This bloke’s heavy handy
Lyndon Reynolds aims to keep the traffic flowing, writesGRAHAMSMITH
WHEN a big truck turns turtle on the highway, it takes an even bigger truck to haul it back on its wheels.
That’s when Lyndon Reynolds’ purpose-built Peterbilt heavy tow truck comes along.
The million-dollar Peterbilt is a state-of-the-art heavy-haulage truck designed to respond quickly to crashes on our roads and clear the wreckage without blocking the road and stopping traffic.
Stopping the traffic flow is not only frustrating for the motorists involved. It is also very costly. US authorities estimate that it costs the economy up to $5 million for every hour a freeway is closed to traffic.
They are so concerned at the cost to the economy that they offer financial incentives for crash recovery operators to clear the crash scene quickly.
The incentives are enough to encourage the development of specialised heavy-haulage equipment by manufacturers such as Miller Industries.
They are able to right overturned or heavily damaged trucks without the need to occupy all freeway lanes.

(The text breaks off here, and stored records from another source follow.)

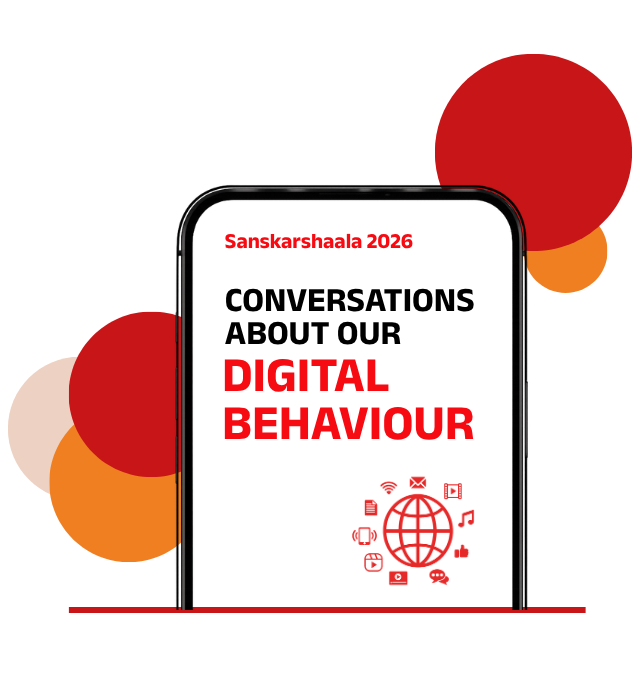
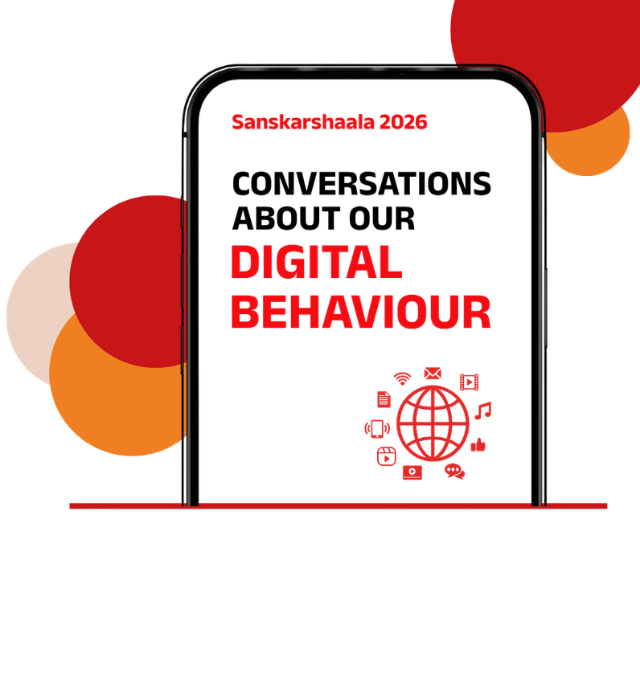
time zone fix

diff --git a/jagransanskarshala/src/services/latestUpdates.js b/jagransanskarshala/src/services/latestUpdates.js
@@ -54,12 +54,21 @@ export async function getLatestUpdates() {
         targetLink = defaultStoryLink;
       }
 
+      // Detect if this notification should open the survey modal
+      const fullText = ((item.msgEn || "") + " " + (item.msgHi || "")).toLowerCase();
+      const isSurveyItem =
+        fullText.includes("survey") ||
+        fullText.includes("participate") ||
+        fullText.includes("सर्वेक्षण") ||
+        fullText.includes("भाग लें") ||
+        fullText.includes("participate in india");
+
       return {
         id: item._id,
         titleEn: item.msgEn || "",
         titleHi: item.msgHi || "",
         link: targetLink,
-        actionType: "navigate",
+        actionType: isSurveyItem ? "surveyModal" : "navigate",
       };
     });
   } catch (error) {

diff --git a/backend/src/controllers/surveyController.js b/backend/src/controllers/surveyController.js
@@ -182,6 +182,7 @@ export const getAllSurveys = async (req, res) => {
             hour: "2-digit",
             minute: "2-digit",
             hour12: true,
+            timeZone: "Asia/Kolkata",
           })
         : "-",
     }));

diff --git a/jagransanskarshala/src/components/Admin/ContactLeadsView.jsx b/jagransanskarshala/src/components/Admin/ContactLeadsView.jsx
@@ -321,6 +321,7 @@ export default function ContactLeadsView() {
         hour: "2-digit",
         minute: "2-digit",
         hour12: true,
+        timeZone: "Asia/Kolkata",
       }),
     }));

‘‘In America it’s all about quick clearance of freeways without blocking the road,’’ Reynolds says.
‘‘Local authorities will pay a bonus for operators to arrive within a certain time, clear the scene within a set time and keep lanes open for traffic to flow.’’
Whereas other heavy haulage trucks have to line up at right angles to the crashed vehicle in order to pull it back on its wheels, Reynolds’ Peterbilt is equipped with a rotating hoist — called a rotator — that can be swung through 360 degrees.
The rotator allows it to pull up alongside a stranded truck and haul it back upright without taking up any more than a single traffic lane.
‘‘The beauty of the rotator is that you can work from the side. Every other tow truck in Australia has to be at right angles tothe casualty to pull it back on its wheels, so it’s impossible to keep lanes open,’’ he says.
Reynolds’ company, Truckworks, is an Adelaide-based towing and truck smash repair business. It’s also the distributor for products developed by Miller Industries, the world’s largest maker of towing equipment.
The Peterbilt he’s just imported is equipped with the latest equipment from the Miller catalogue.
The truck is a 2008 model Peterbilt 388 and was built in Denton, Texas, before being shipped to Miller Industries in Chattanooga, Tennessee, where it was completed for shipment to Australia.
It’s powered by a Cummins ISX rated at 410kW feeding into a 20 Series 18-speed auto shift transmission and on to 23,600kg Spicer diffs on 23,600kg Neway suspension.
The massive Peterbilt weighs 28 tonnes and rolls on a 9500mm wheelbase, with a 9080kg front axle and a 9080kg tri-axle set at the rear.
Not surprisingly, the chassis rails are massive. Double skinned, they’re about 304mm deep and 10mm thick, providing the truck’s fundamental strength.
At the front it also has twin steering boxes, one on each side, which make manoeuvring at a cash site much easier when there’s often little room to move. It rolls on super single front tyres.
‘‘These trucks are heavy and, when you’re at an accident scene, you don’t want to have to move the truck to turn the steering. With the big super single front tyres, you need plenty of grunt to turn the steering,’’ he says.
The forward axle in the rear set is a 9080kg self-steering pusher axle that automatically lifts when the truck goes into reverse.
The main lifting device is rated at 75 tonnes and has five auxiliary winches to assist.
The Peterbilt landed in Australia a few weeks ago and was delivered to Kent Truck Repairs at Smithfield where it was being converted to right-hand drive.
After the conversion it will head to Adelaide where Reynolds and his team will repaint it in wild custom colours for its debut at the Sydney Truck Show in August.
The massive Peterbilt will not only be the star attraction at the truck show. It will also be the eye-popping centrepiece of the Truckworks stand.
The stand will also have a 625hp C15 Caterpillar Acert-powered Kenworth T908 with an integrated Century underlift; a fully imported 2008 Cummins-powered Ford F650 with a Century aluminium tilt-tray; and an Isuzu FRR 600 with a steel tilt-tray.
After the show Reynolds will take it on tour to demonstrate it to road authorities in every state.
Turn to us: Lyndon Reynolds’ Peterbilt heavy tow truck is equipped with a rotating hoist that can be swung through 360 degrees.